Wearing uniforms and carrying banners used by Hungary's pro-nazi regime during World War Two, the Magyar Garda, or Hungarian Guard, has been busy inducting new members. The paramilitary group, known for its anti-Roma and anti-Jewish rhetoric, has even received support from several church leaders.

Pressured by Hungary's government, prosecutors managed to have the group banned this month, but the Magyar Garda has said it will appeal against the court's decision. Western concern over these and other groups was one of the reasons why Hungary's ruling Socialist Party was involved in organizing an international conference on racism here and across Europe.

Hungarian Prime Minister Gyurcsany admitted to delegates, he is concerned about an atmosphere of hatred in the country, which he claims is even present in Hungarian schools. "Recently my eleven-year old daughter Anna came home from school and said, 'There is a boy that shouts at fellow students in a negative way that they are Gypsies or Jews. Can you go to the school and intervene?'",the prime minister recalls.

SCHOOL HATRED

He paused. "I told her that if it disturbs her that she should tell him. And she did." He said "the incident underscores that children do in school what they hear from their parents. They just repeat what the parents are saying."

Among those listening to the prime minister, was former Austrian chancellor Franz Vranitsky. He suggested that far right groups in Hungary and other European countries have used "a feeling of insecurity" among people to thrive and spread their ideas, particularly in difficult economic times.

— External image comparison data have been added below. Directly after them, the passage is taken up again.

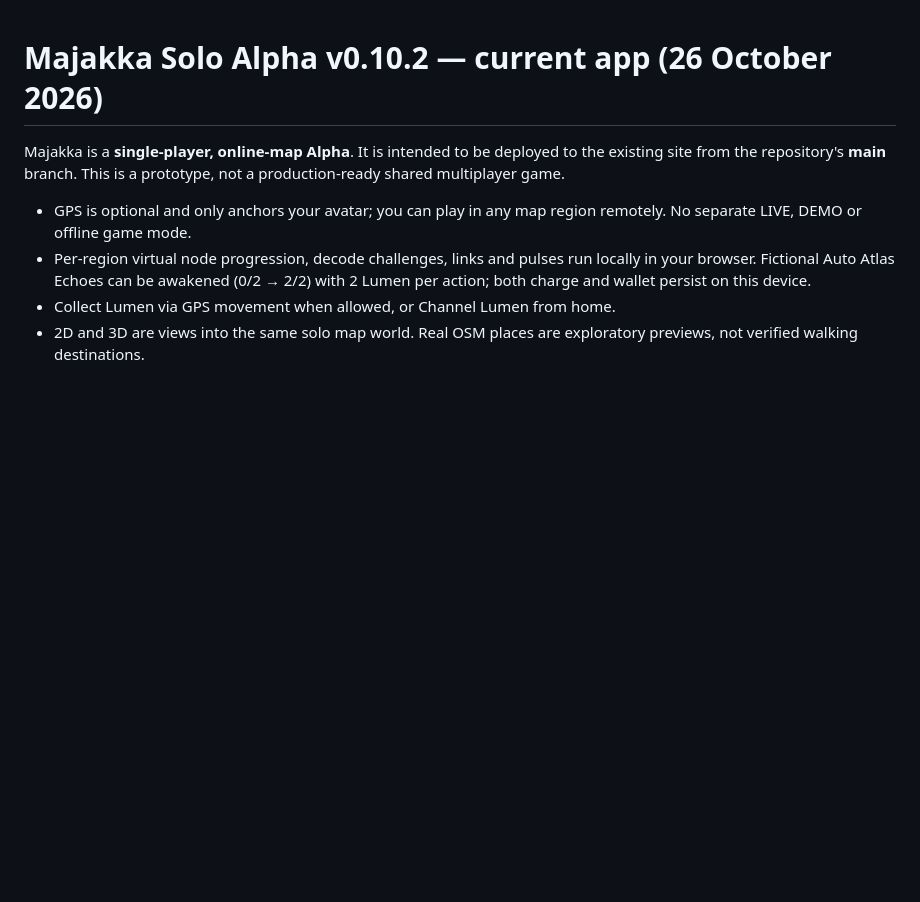
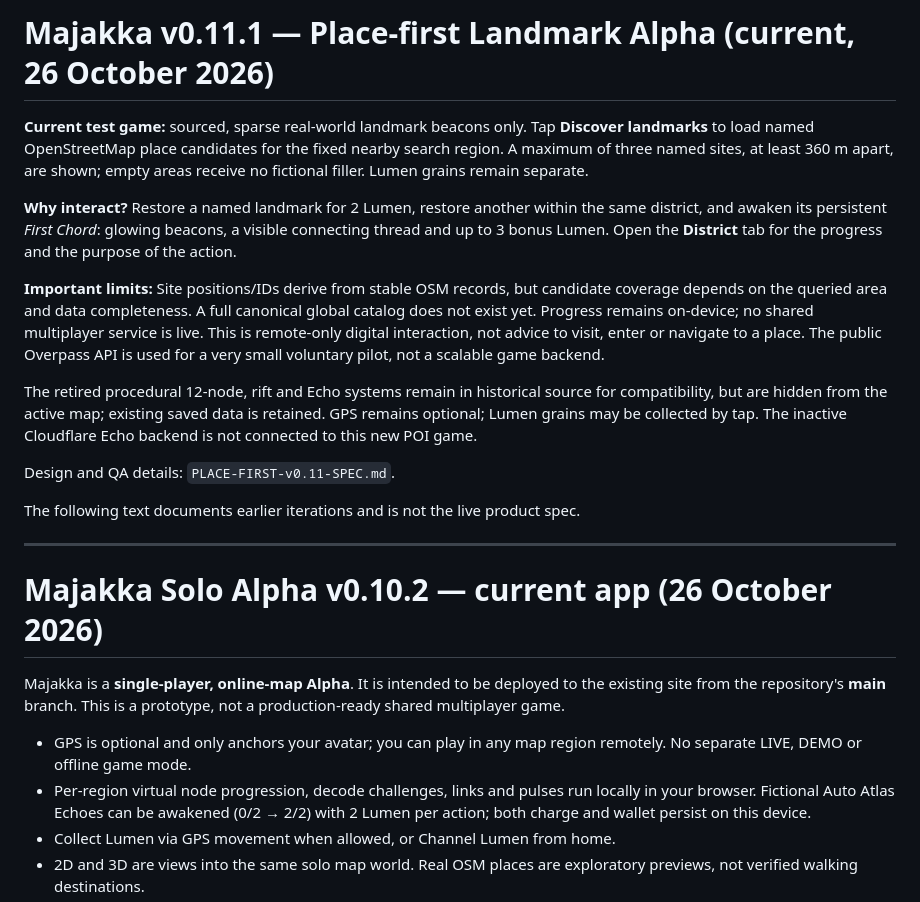
Before and after one commit to naatti21/Majakka, a Markdown page: README.md, the part around the change. GitHub-like rendering; blank space fills up the shorter version.

Commit message:
Make current Majakka README explicit: sourced landmark purpose, scarcity, caveats and retired procedural prototype

```diff
--- a/README.md
+++ b/README.md
@@ -1,3 +1,33 @@
+# Majakka v0.11.1 — Place-first Landmark Alpha (current, 26 October 2026)
+
+**Current test game:** sourced, sparse real-world landmark beacons only.
+Tap **Discover landmarks** to load named OpenStreetMap place candidates for the
+fixed nearby search region. A maximum of three named sites, at least 360 m apart,
+are shown; empty areas receive no fictional filler. Lumen grains remain separate.
+
+**Why interact?** Restore a named landmark for 2 Lumen, restore another within
+the same district, and awaken its persistent *First Chord*: glowing beacons,
+a visible connecting thread and up to 3 bonus Lumen. Open the **District** tab
+for the progress and the purpose of the action.
+
+**Important limits:** Site positions/IDs derive from stable OSM records, but
+candidate coverage depends on the queried area and data completeness. A full
+canonical global catalog does not exist yet. Progress remains on-device; no
+shared multiplayer service is live. This is remote-only digital interaction,
+not advice to visit, enter or navigate to a place. The public Overpass API is
+used for a very small voluntary pilot, not a scalable game backend.
+
+The retired procedural 12-node, rift and Echo systems remain in historical
+source for compatibility, but are hidden from the active map; existing saved
+data is retained. GPS remains optional; Lumen grains may be collected by tap.
+The inactive Cloudflare Echo backend is not connected to this new POI game.
+
+Design and QA details: `PLACE-FIRST-v0.11-SPEC.md`.
+
+The following text documents earlier iterations and is not the live product spec.
+
+---
+
 # Majakka Solo Alpha v0.10.2 — current app (26 October 2026)
 
 Majakka is a **single-player, online-map Alpha**. It is intended to be deployed
```
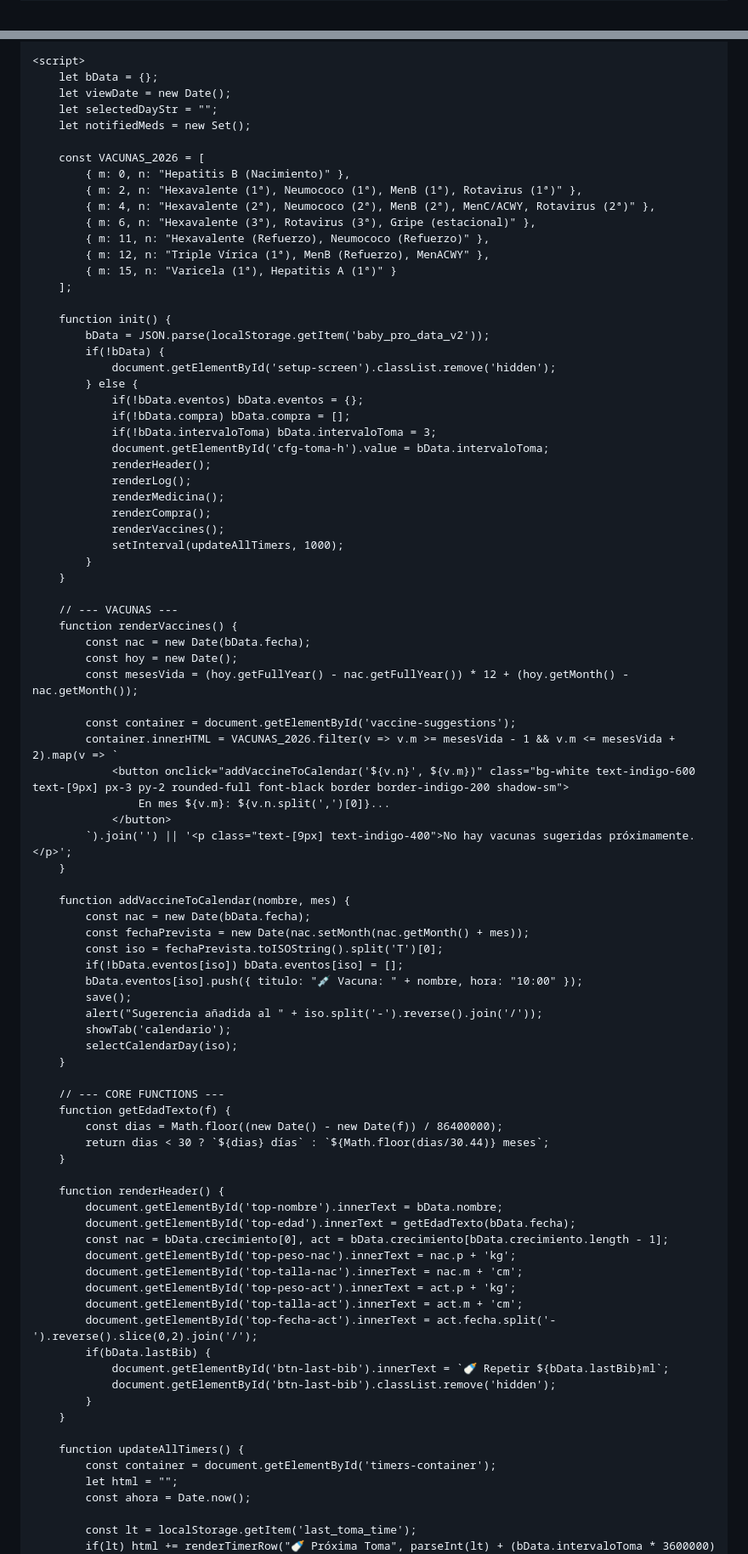
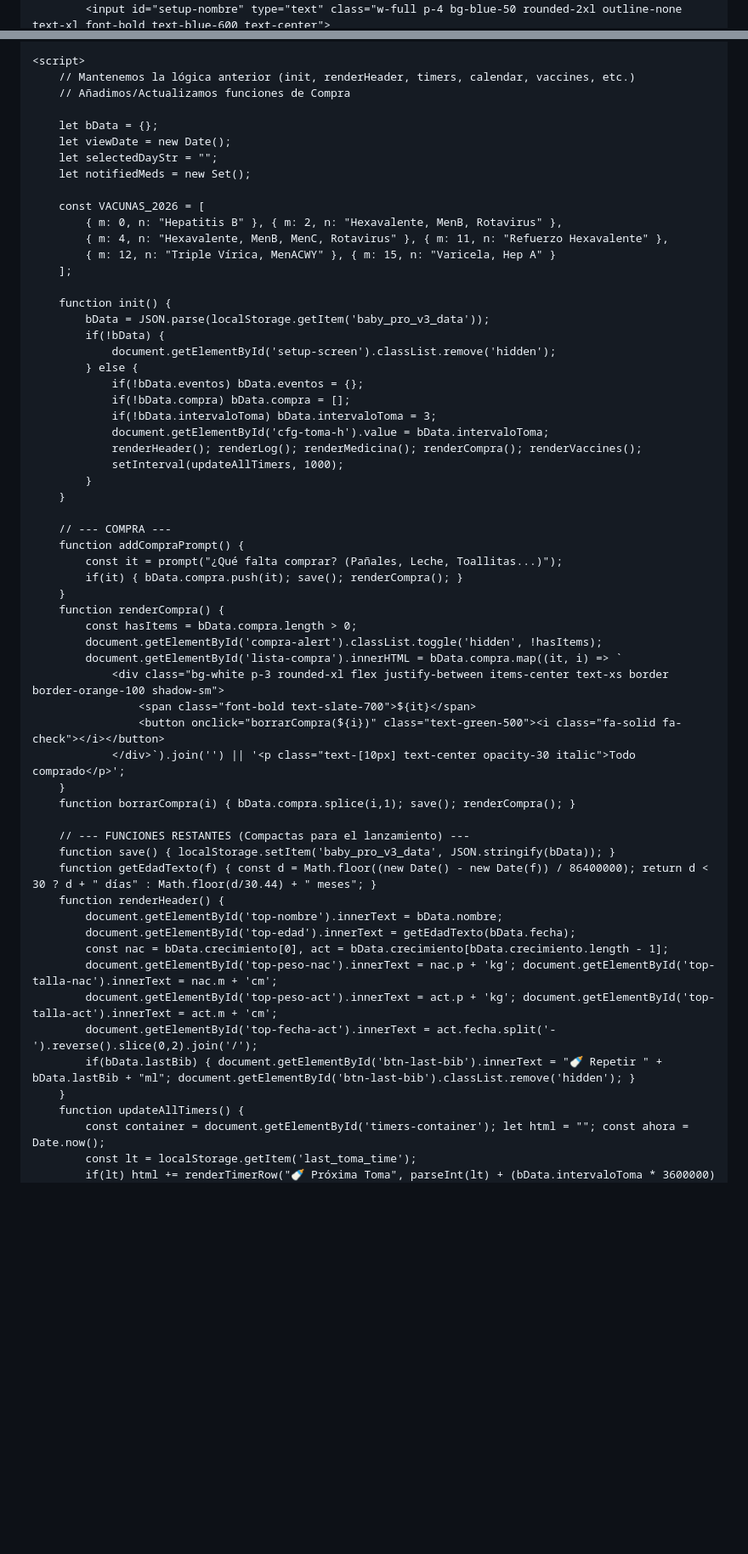
Before and after one commit to BizMadriz/Eva-Care, a Markdown page: README.md, 2 parts joined by grey strips. Shown at 85% size. GitHub-like rendering; blank space fills up the shorter version.

```diff
--- a/README.md
+++ b/README.md
@@ -10,7 +10,8 @@
         .active-tab { border-bottom: 4px solid #3b82f6; color: #3b82f6; }
         .hidden { display: none; }
         .bg-baby { background-color: #f8fafc; }
-        @keyframes pulse-red { 0%, 100% { background-color: #fee2e2; } 50% { background-color: #fecaca; } }
+        @keyframes pulse-orange { 0%, 100% { transform: scale(1); } 50% { transform: scale(1.05); } }
+        .btn-urgente { animation: pulse-orange 2s infinite; }
     </style>
 </head>
 <body class="bg-baby pb-24 font-sans overflow-x-hidden">
@@ -194,23 +190,22 @@
     </div>
 
     <script>
+        // Mantenemos la lógica anterior (init, renderHeader, timers, calendar, vaccines, etc.)
+        // Añadimos/Actualizamos funciones de Compra
+
         let bData = {};
         let viewDate = new Date();
         let selectedDayStr = "";
         let notifiedMeds = new Set();
 
         const VACUNAS_2026 = [
-            { m: 0, n: "Hepatitis B (Nacimiento)" },
-            { m: 2, n: "Hexavalente (1ª), Neumococo (1ª), MenB (1ª), Rotavirus (1ª)" },
-            { m: 4, n: "Hexavalente (2ª), Neumococo (2ª), MenB (2ª), MenC/ACWY, Rotavirus (2ª)" },
-            { m: 6, n: "Hexavalente (3ª), Rotavirus (3ª), Gripe (estacional)" },
-            { m: 11, n: "Hexavalente (Refuerzo), Neumococo (Refuerzo)" },
-            { m: 12, n: "Triple Vírica (1ª), MenB (Refuerzo), MenACWY" },
-            { m: 15, n: "Varicela (1ª), Hepatitis A (1ª)" }
+            { m: 0, n: "Hepatitis B" }, { m: 2, n: "Hexavalente, MenB, Rotavirus" },
+            { m: 4, n: "Hexavalente, MenB, MenC, Rotavirus" }, { m: 11, n: "Refuerzo Hexavalente" },
+            { m: 12, n: "Triple Vírica, MenACWY" }, { m: 15, n: "Varicela, Hep A" }
         ];
 
         function init() {
-            bData = JSON.parse(localStorage.getItem('baby_pro_data_v2'));
+            bData = JSON.parse(localStorage.getItem('baby_pro_v3_data'));
             if(!bData) {
                 document.getElementById('setup-screen').classList.remove('hidden');
             } else {
@@ -218,66 +213,40 @@
                 if(!bData.compra) bData.compra = [];
                 if(!bData.intervaloToma) bData.intervaloToma = 3;
                 document.getElementById('cfg-toma-h').value = bData.intervaloToma;
-                renderHeader();
-                renderLog();
-                renderMedicina();
-                renderCompra();
-                renderVaccines();
+                renderHeader(); renderLog(); renderMedicina(); renderCompra(); renderVaccines();
                 setInterval(updateAllTimers, 1000);
             }
         }
 
-        // --- VACUNAS ---
-        function renderVaccines() {
-            const nac = new Date(bData.fecha);
-            const hoy = new Date();
-            const mesesVida = (hoy.getFullYear() - nac.getFullYear()) * 12 + (hoy.getMonth() - nac.getMonth());
+        // --- COMPRA ---
+        function addCompraPrompt() {
+            const it = prompt("¿Qué falta comprar? (Pañales, Leche, Toallitas...)");
+            if(it) { bData.compra.push(it); save(); renderCompra(); }
+        }
+        function renderCompra() {
+            const hasItems = bData.compra.length > 0;
+            document.getElementById('compra-alert').classList.toggle('hidden', !hasItems);
+            document.getElementById('lista-compra').innerHTML = bData.compra.map((it, i) => `
+                <div class="bg-white p-3 rounded-xl flex justify-between items-center text-xs border border-orange-100 shadow-sm">
+                    <span class="font-bold text-slate-700">${it}</span>
+                    <button onclick="borrarCompra(${i})" class="text-green-500"><i class="fa-solid fa-check"></i></button>
+                </div>`).join('') || '<p class="text-[10px] text-center opacity-30 italic">Todo comprado</p>';
+        }
+        function borrarCompra(i) { bData.compra.splice(i,1); save(); renderCompra(); }
 
-            const container = document.getElementById('vaccine-suggestions');
-            container.innerHTML = VACUNAS_2026.filter(v => v.m >= mesesVida - 1 && v.m <= mesesVida + 2).map(v => `
-                <button onclick="addVaccineToCalendar('${v.n}', ${v.m})" class="bg-white text-indigo-600 text-[9px] px-3 py-2 rounded-full font-black border border-indigo-200 shadow-sm">
-                    En mes ${v.m}: ${v.n.split(',')[0]}...
-                </button>
-            `).join('') || '<p class="text-[9px] text-indigo-400">No hay vacunas sugeridas próximamente.</p>';
-        }
-
-        function addVaccineToCalendar(nombre, mes) {
-            const nac = new Date(bData.fecha);
-            const fechaPrevista = new Date(nac.setMonth(nac.getMonth() + mes));
-            const iso = fechaPrevista.toISOString().split('T')[0];
-            if(!bData.eventos[iso]) bData.eventos[iso] = [];
-            bData.eventos[iso].push({ titulo: "💉 Vacuna: " + nombre, hora: "10:00" });
-            save();
-            alert("Sugerencia añadida al " + iso.split('-').reverse().join('/'));
-            showTab('calendario');
-            selectCalendarDay(iso);
-        }
-
-        // --- CORE FUNCTIONS ---
-        function getEdadTexto(f) {
-            const dias = Math.floor((new Date() - new Date(f)) / 86400000);
-            return dias < 30 ? `${dias} días` : `${Math.floor(dias/30.44)} meses`;
-        }
-
+        // --- FUNCIONES RESTANTES (Compactas para el lanzamiento) ---
+        function save() { localStorage.setItem('baby_pro_v3_data', JSON.stringify(bData)); }
+        function getEdadTexto(f) { const d = Math.floor((new Date() - new Date(f)) / 86400000); return d < 30 ? d + " días" : Math.floor(d/30.44) + " meses"; }
         function renderHeader() {
             document.getElementById('top-nombre').innerText = bData.nombre;
             document.getElementById('top-edad').innerText = getEdadTexto(bData.fecha);
             const nac = bData.crecimiento[0], act = bData.crecimiento[bData.crecimiento.length - 1];
-            document.getElementById('top-peso-nac').innerText = nac.p + 'kg';
-            document.getElementById('top-talla-nac').innerText = nac.m + 'cm';
-            document.getElementById('top-peso-act').innerText = act.p + 'kg';
-            document.getElementById('top-talla-act').innerText = act.m + 'cm';
+            document.getElementById('top-peso-nac').innerText = nac.p + 'kg'; document.getElementById('top-talla-nac').innerText = nac.m + 'cm';
+            document.getElementById('top-peso-act').innerText = act.p + 'kg'; document.getElementById('top-talla-act').innerText = act.m + 'cm';
             document.getElementById('top-fecha-act').innerText = act.fecha.split('-').reverse().slice(0,2).join('/');
-            if(bData.lastBib) {
-                document.getElementById('btn-last-bib').innerText = `🍼 Repetir ${bData.lastBib}ml`;
-                document.getElementById('btn-last-bib').classList.remove('hidden');
-            }
+            if(bData.lastBib) { document.getElementById('btn-last-bib').innerText = "🍼 Repetir " + bData.lastBib + "ml"; document.getElementById('btn-last-bib').classList.remove('hidden'); }
         }
-
         function updateAllTimers() {
-            const container = document.getElementById('timers-container');
-            let html = "";
-            const ahora = Date.now();
-
+            const container = document.getElementById('timers-container'); let html = ""; const ahora = Date.now();
             const lt = localStorage.getItem('last_toma_time');
             if(lt) html += renderTimerRow("🍼 Próxima Toma", parseInt(lt) + (bData.intervaloToma * 3600000) - ahora);
```
Also changed, not shown: other parts of README.md (+57 -128 lines).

Extremism has spread in Hungary and other Eastern European countries, especially since the collapse of Communism, exactly two decades ago this year, in part because people began testing how far freedom of speech can be permitted, according to analysts.

Hungarian Prime Minister Gyurcsany suggested at the conference that it was therefore time for tougher anti-hate speech laws. He accused the country's right wing and liberals of "attacking human rights" by blocking the government's attempts to implement the legislation.

DIFFERENT OPINIONS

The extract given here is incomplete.